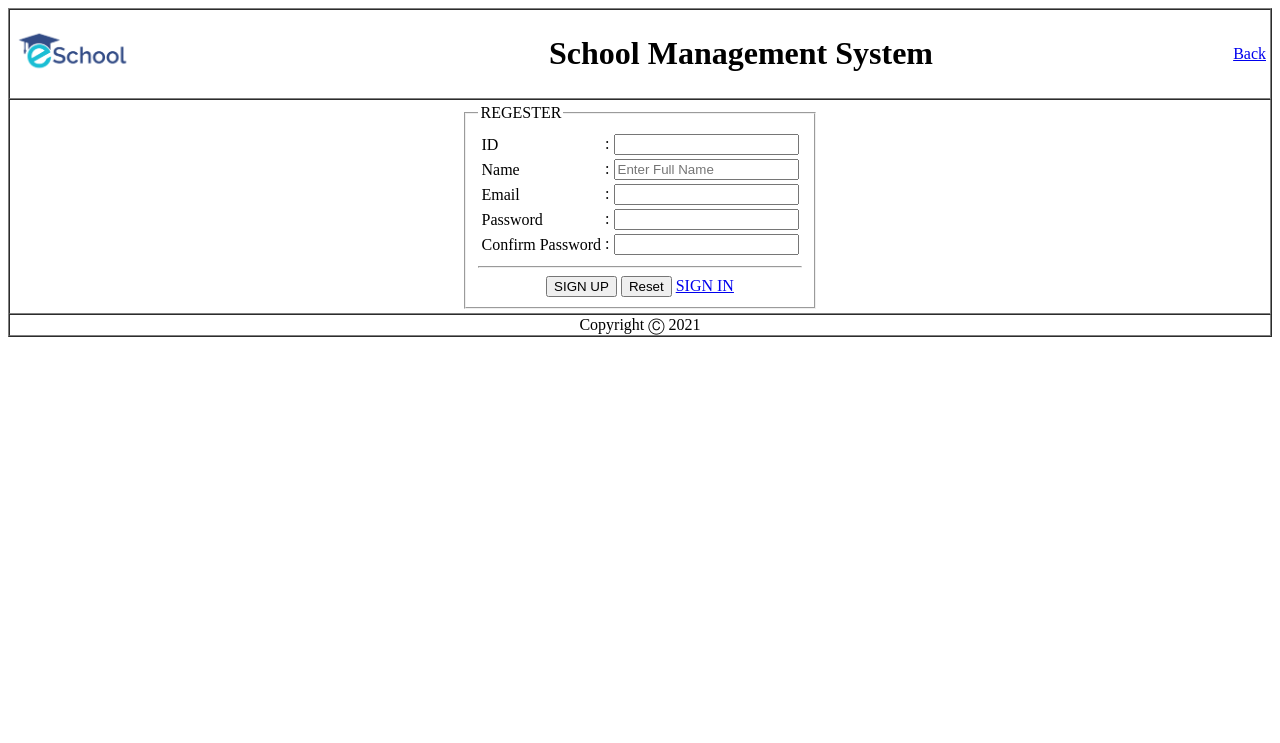
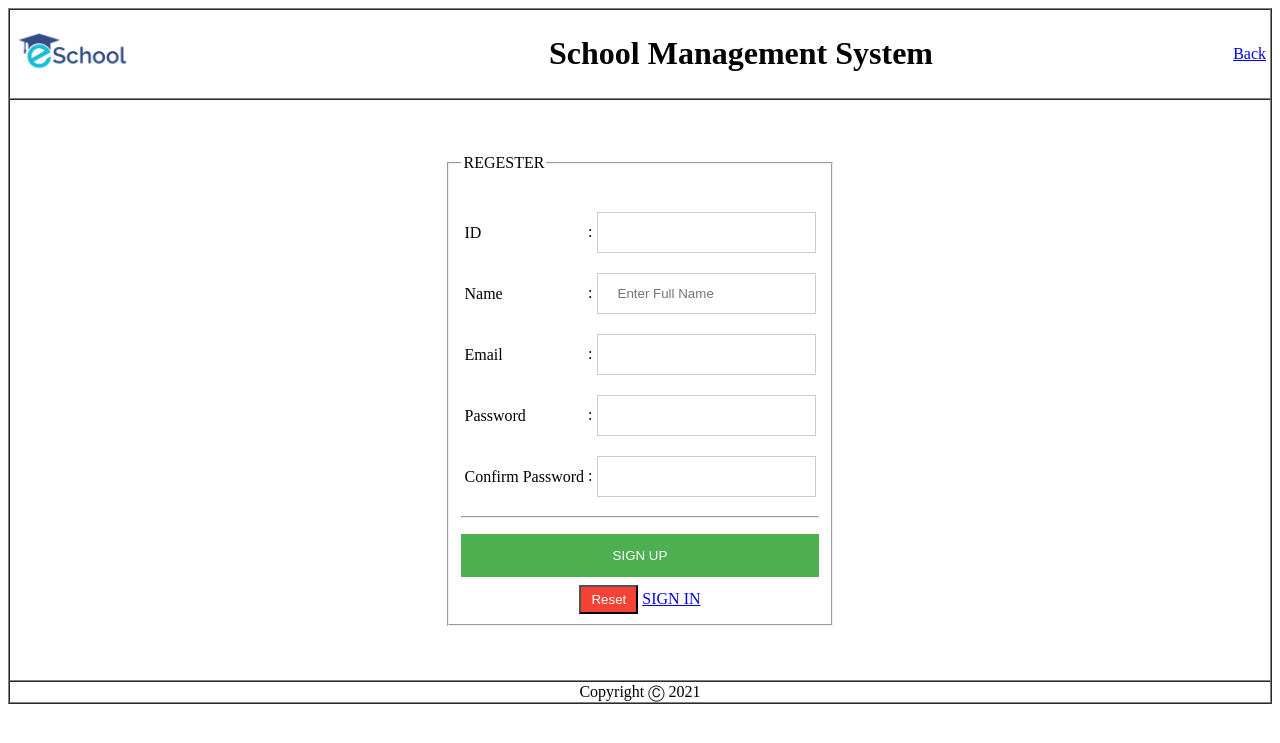
Before and after one commit to AnirbanSahaAnik/School-management-system, a PHP site: page /View/regester.php in a window 1280 px wide. Shown: the top 743 px of the page. Run offline with PHP 8.4, Linux system fonts and the light colour scheme.

Commit message:
Login+regester form CSS

```diff
--- /dev/null
+++ b/Admin/Style/regester.css
@@ -0,0 +1,33 @@
+#myform{
+  margin-top: 50px;
+  margin-bottom: 50px;
+}
+
+#submit{
+  background-color: #4CAF50;
+  color: white;
+  padding: 14px 20px;
+  margin: 8px 0;
+  border: none;
+  cursor: pointer;
+  width: 100%;
+}
+#submit:hover {
+  opacity: 0.8;
+}
+#reset{
+  width: auto;
+  color: white;
+  padding: 5px 10px;
+  background-color: #f44336;
+}
+#reset:hover {
+  opacity: 0.8;
+}
+input[type=text],input[type=email], input[type=password] {
+  padding: 12px 20px;
+  margin: 8px 0;
+  display: inline-block;
+  border: 1px solid #ccc;
+  box-sizing: border-box;
+}
--- a/Admin/View/regester.php
+++ b/Admin/View/regester.php
@@ -3,11 +3,17 @@
   <head>
     <meta charset="utf-8">
     <title>Regester</title>
-
+    <link rel="stylesheet" href="../Style/regester.css">
     <style media="screen">
       #error_messege{
-        color: red;
+        color: White;
         font-weight: bold;
+        margin-bottom: 20px;
+        padding: 0px;
+        background: #de0404;
+        text-align: center;
+        font-size: 18px;
+        transition: all 0.5s ease;
       }
     </style>
     <script src="../Script/regester.js"></script>
@@ -68,8 +74,8 @@
                     </table>
                     <hr>
                     <center>
-                      <input type="submit" name="signup" value="SIGN UP">
-                      <input type="reset" name="reset" value="Reset">
+                      <input type="submit" id="submit" name="signup" value="SIGN UP">
+                      <input type="reset" id="reset" name="reset" value="Reset">
                       <a href="adminlogin.php">SIGN IN</a>
                   </center>
 
```
Also changed, not shown: Admin/View/adminlogin.php (+10 -4 lines), Admin/Script/adminloginVal.js (line endings or trailing spaces).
----------------------------------------
What the task requires
Set aside the pictures. Then return every line of the material above verbatim.

Expected output
Before and after one commit to AnirbanSahaAnik/School-management-system, a PHP site: page /View/regester.php in a window 1280 px wide. Shown: the top 743 px of the page. Run offline with PHP 8.4, Linux system fonts and the light colour scheme.

Commit message:
Login+regester form CSS

```diff
--- /dev/null
+++ b/Admin/Style/regester.css
@@ -0,0 +1,33 @@
+#myform{
+  margin-top: 50px;
+  margin-bottom: 50px;
+}
+
+#submit{
+  background-color: #4CAF50;
+  color: white;
+  padding: 14px 20px;
+  margin: 8px 0;
+  border: none;
+  cursor: pointer;
+  width: 100%;
+}
+#submit:hover {
+  opacity: 0.8;
+}
+#reset{
+  width: auto;
+  color: white;
+  padding: 5px 10px;
+  background-color: #f44336;
+}
+#reset:hover {
+  opacity: 0.8;
+}
+input[type=text],input[type=email], input[type=password] {
+  padding: 12px 20px;
+  margin: 8px 0;
+  display: inline-block;
+  border: 1px solid #ccc;
+  box-sizing: border-box;
+}
--- a/Admin/View/regester.php
+++ b/Admin/View/regester.php
@@ -3,11 +3,17 @@
   <head>
     <meta charset="utf-8">
     <title>Regester</title>
-
+    <link rel="stylesheet" href="../Style/regester.css">
     <style media="screen">
       #error_messege{
-        color: red;
+        color: White;
         font-weight: bold;
+        margin-bottom: 20px;
+        padding: 0px;
+        background: #de0404;
+        text-align: center;
+        font-size: 18px;
+        transition: all 0.5s ease;
       }
     </style>
     <script src="../Script/regester.js"></script>
@@ -68,8 +74,8 @@
                     </table>
                     <hr>
                     <center>
-                      <input type="submit" name="signup" value="SIGN UP">
-                      <input type="reset" name="reset" value="Reset">
+                      <input type="submit" id="submit" name="signup" value="SIGN UP">
+                      <input type="reset" id="reset" name="reset" value="Reset">
                       <a href="adminlogin.php">SIGN IN</a>
                   </center>
 
```
Also changed, not shown: Admin/View/adminlogin.php (+10 -4 lines), Admin/Script/adminloginVal.js (line endings or trailing spaces).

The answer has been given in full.